Chief Prosecutor Remy Heitz said the court confirmed abandonment of the case, which stemmed from a 2017 complaint made by Sophie Patterson Spatz that Darmanin raped her in 2009.
The ruling is a boost for Durmanin, 40, a young, high-profile figure to the right of President Emmanuel Macron’s centrist government who has often spoken out firmly on fighting illegal immigration and crime.
“For the fifth time in nearly six years, the justice system has found that no objectionable act can be attributed to Gerald Darmanin,” his lawyers Pierre-Olivier Sur and Matthias Czechbortić said, adding that the minister “would not make any further comment.”
“What a surprise,” Patterson Spatz’s lawyer Elodie Toillon-Hibon wrote on Twitter, adding that her client would take her case to France’s Supreme Court, the Court of Cassation and the European Court of Human Rights if it fails there.
Patterson Spatz and her attorneys say Darmanin extorted sex from the plaintiff in exchange for intervening in a case against her when he was working in the legal service for the conservative UMP party — which has since been renamed Republican.
Darmanin admits to having sex with Patterson Spatz, but says it was consensual.
In 2021, the examining magistrate said the case should be dropped, finding that her “sincerity … cannot be questioned” but that she “deliberately chose to have sex with (Darmanin) in the hope of a retrial in her criminal case”.
The judge added, “Law and morality cannot be confused,” saying that the plaintiff was “acceptable in the eyes of the law.”
A second rape investigation against Darmanin, on suspicion that he extorted sex from a woman in exchange for a job and an apartment, was dropped in 2018.

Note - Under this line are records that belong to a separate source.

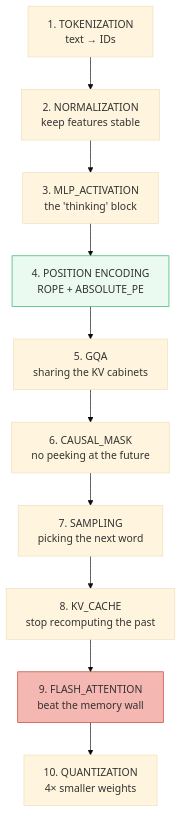
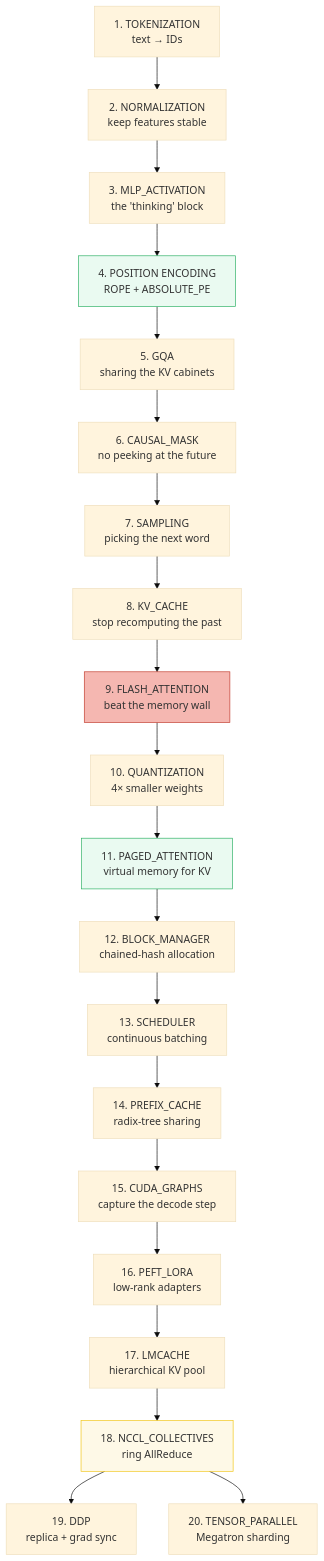
One commit to quanhua92/tutorials changed the second of 2 diagrams in llm/README.md. Above: the diagram before and after it, drawn with Mermaid (base theme). The commit also changed other lines of this file and 41 other files, not shown here.

````diff
--- a/llm/README.md
+++ b/llm/README.md
@@ -77,14 +112,26 @@
 ```mermaid
 graph TD
     A["1. TOKENIZATION<br/>text → IDs"] --> B["2. NORMALIZATION<br/>keep features stable"]
     B --> C["3. MLP_ACTIVATION<br/>the 'thinking' block"]
     C --> D["4. POSITION ENCODING<br/>ROPE + ABSOLUTE_PE"]
     D --> E["5. GQA<br/>sharing the KV cabinets"]
     E --> F["6. CAUSAL_MASK<br/>no peeking at the future"]
     F --> G["7. SAMPLING<br/>picking the next word"]
     G --> H["8. KV_CACHE<br/>stop recomputing the past"]
     H --> I["9. FLASH_ATTENTION<br/>beat the memory wall"]
     I --> J["10. QUANTIZATION<br/>4× smaller weights"]
+    J --> K["11. PAGED_ATTENTION<br/>virtual memory for KV"]
+    K --> L["12. BLOCK_MANAGER<br/>chained-hash allocation"]
+    L --> M["13. SCHEDULER<br/>continuous batching"]
+    M --> N["14. PREFIX_CACHE<br/>radix-tree sharing"]
+    N --> O["15. CUDA_GRAPHS<br/>capture the decode step"]
+    O --> P["16. PEFT_LORA<br/>low-rank adapters"]
+    P --> Q["17. LMCACHE<br/>hierarchical KV pool"]
+    Q --> R["18. NCCL_COLLECTIVES<br/>ring AllReduce"]
+    R --> S["19. DDP<br/>replica + grad sync"]
+    R --> T["20. TENSOR_PARALLEL<br/>Megatron sharding"]
     style D fill:#eafaf1,stroke:#27ae60
     style I fill:#f5b7b1,stroke:#c0392b
+    style K fill:#eafaf1,stroke:#27ae60
+    style R fill:#fef9e7,stroke:#f1c40f
 ```
````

In office since July 2020, Darmanin has sought to strengthen ties with the police and has also played a key role in talks with his British counterparts seeking to limit small boats crossing the Channel.